Excerpts from a dataset
*****

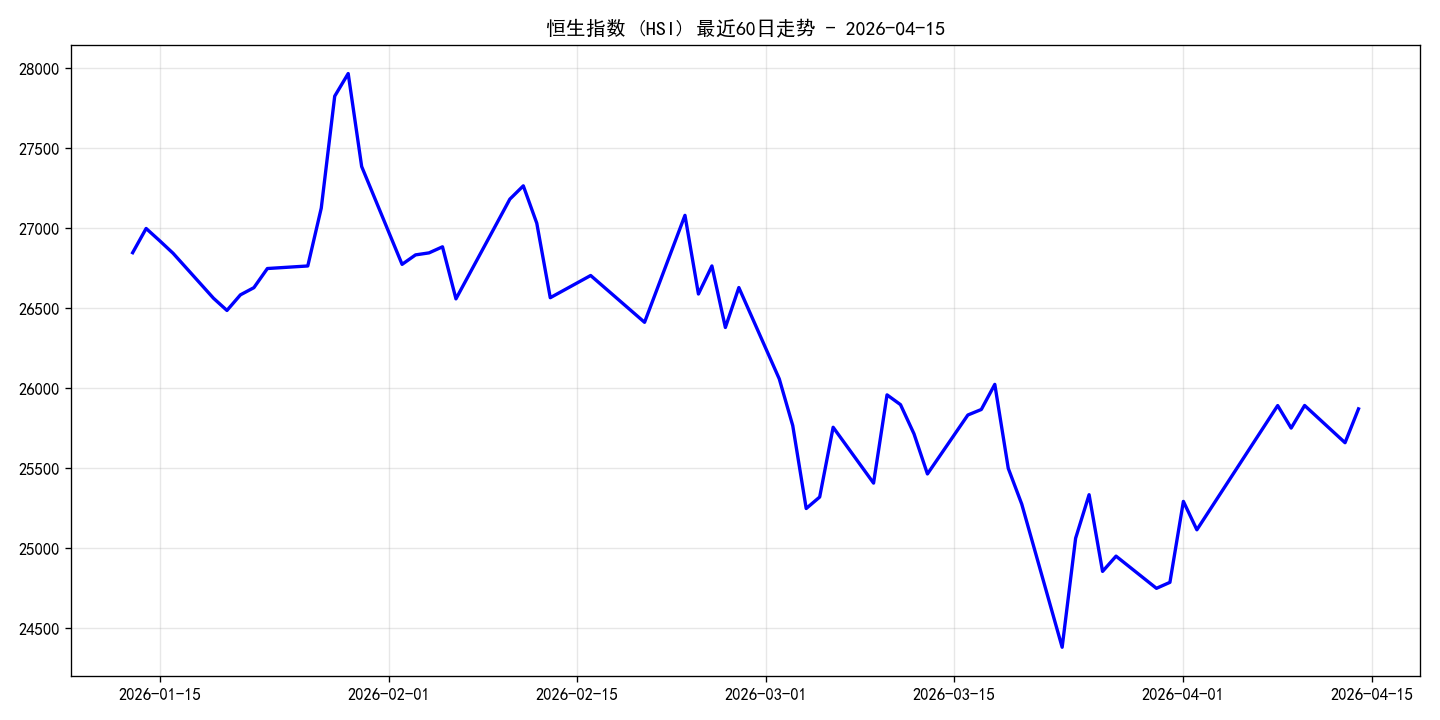
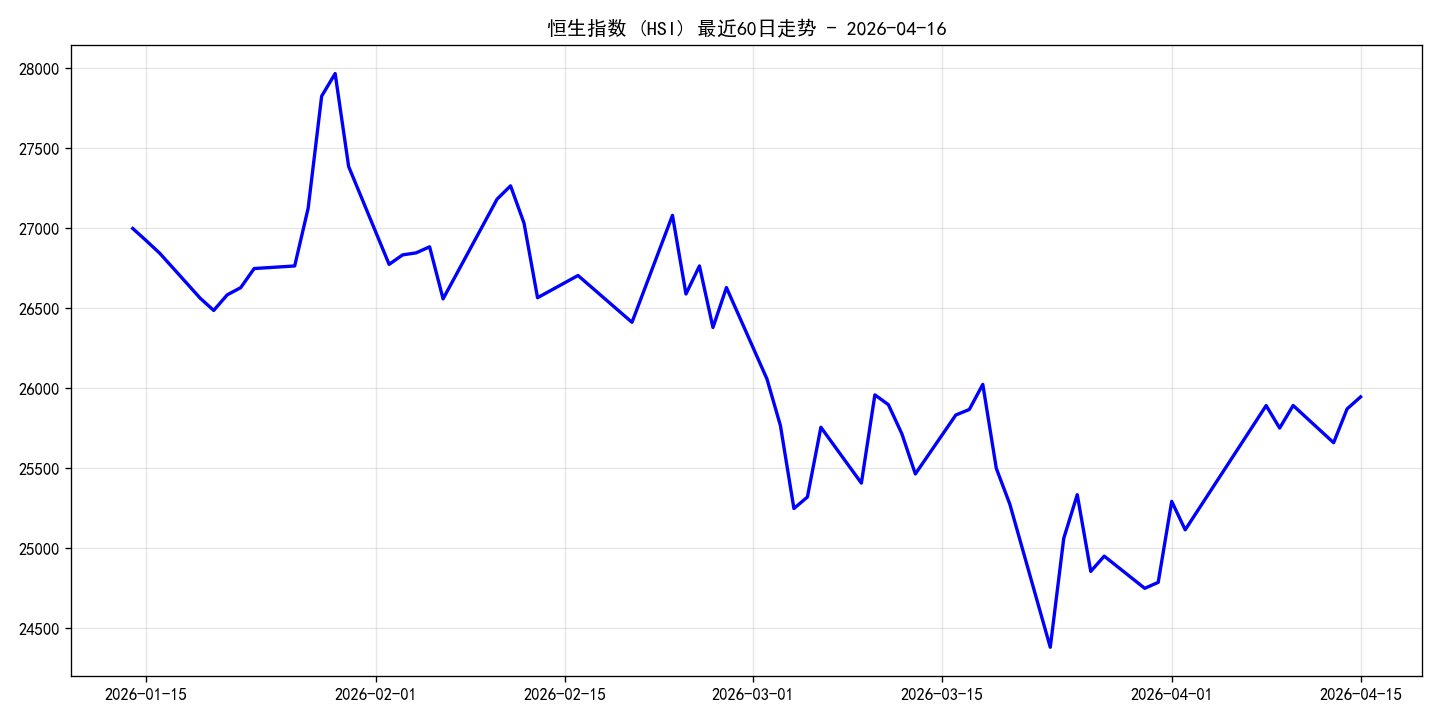
Auto: Daily HK-share Recap Update 2026-04-16

diff --git a/hkshare_recap.html b/hkshare_recap.html
@@ -3,7 +3,7 @@
 <head>
     <meta charset="UTF-8">
     <meta name="viewport" content="width=device-width, initial-scale=1.0">
-    <title>港股收盘复盘 - 2026-04-15</title>
+    <title>港股收盘复盘 - 2026-04-16</title>
     <style>
         body { font-family: sans-serif; padding: 20px; line-height: 1.6; max-width: 800px; margin: 0 auto; background: #f9f9f9; }
         .card { background: white; padding: 20px; border-radius: 12px; shadow: 0 4px 10px rgba(0,0,0,0.1); }
@@ -15,12 +15,12 @@
 </head>
 <body>
     <div class="card">
-        <h1>港股收盘复盘 (2026-04-15)</h1>
+        <h1>港股收盘复盘 (2026-04-16)</h1>
         <div class="stat">
-            恒生指数 (HSI)：25872.32 
-            <span class="up">(+0.82%)</span>
+            恒生指数 (HSI)：25947.32 
+            <span class="up">(+0.29%)</span>
         </div>
-        <p>今日港股市场呈现<strong>上涨</strong>态势。恒指当前点位为 25872.32 点。</p>
+        <p>今日港股市场呈现<strong>上涨</strong>态势。恒指当前点位为 25947.32 点。</p>
         <img src="hkshare_recap_trend.png" alt="Trend">
         <hr>
         <p style="text-align: center; color: #666;">自动生成于收盘后一小时 | 投研助手 Q</p>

*****

_WHAT THIS TASK INVOLVES_
If a line comes after the line with "<title>港股收盘复盘 - 2026-04-15</title>", it stays out; print exactly every line from the start of the entries up to and including that line, but no pictures.

_RESULT OF THE TASK_
Auto: Daily HK-share Recap Update 2026-04-16

diff --git a/hkshare_recap.html b/hkshare_recap.html
@@ -3,7 +3,7 @@
 <head>
     <meta charset="UTF-8">
     <meta name="viewport" content="width=device-width, initial-scale=1.0">
-    <title>港股收盘复盘 - 2026-04-15</title>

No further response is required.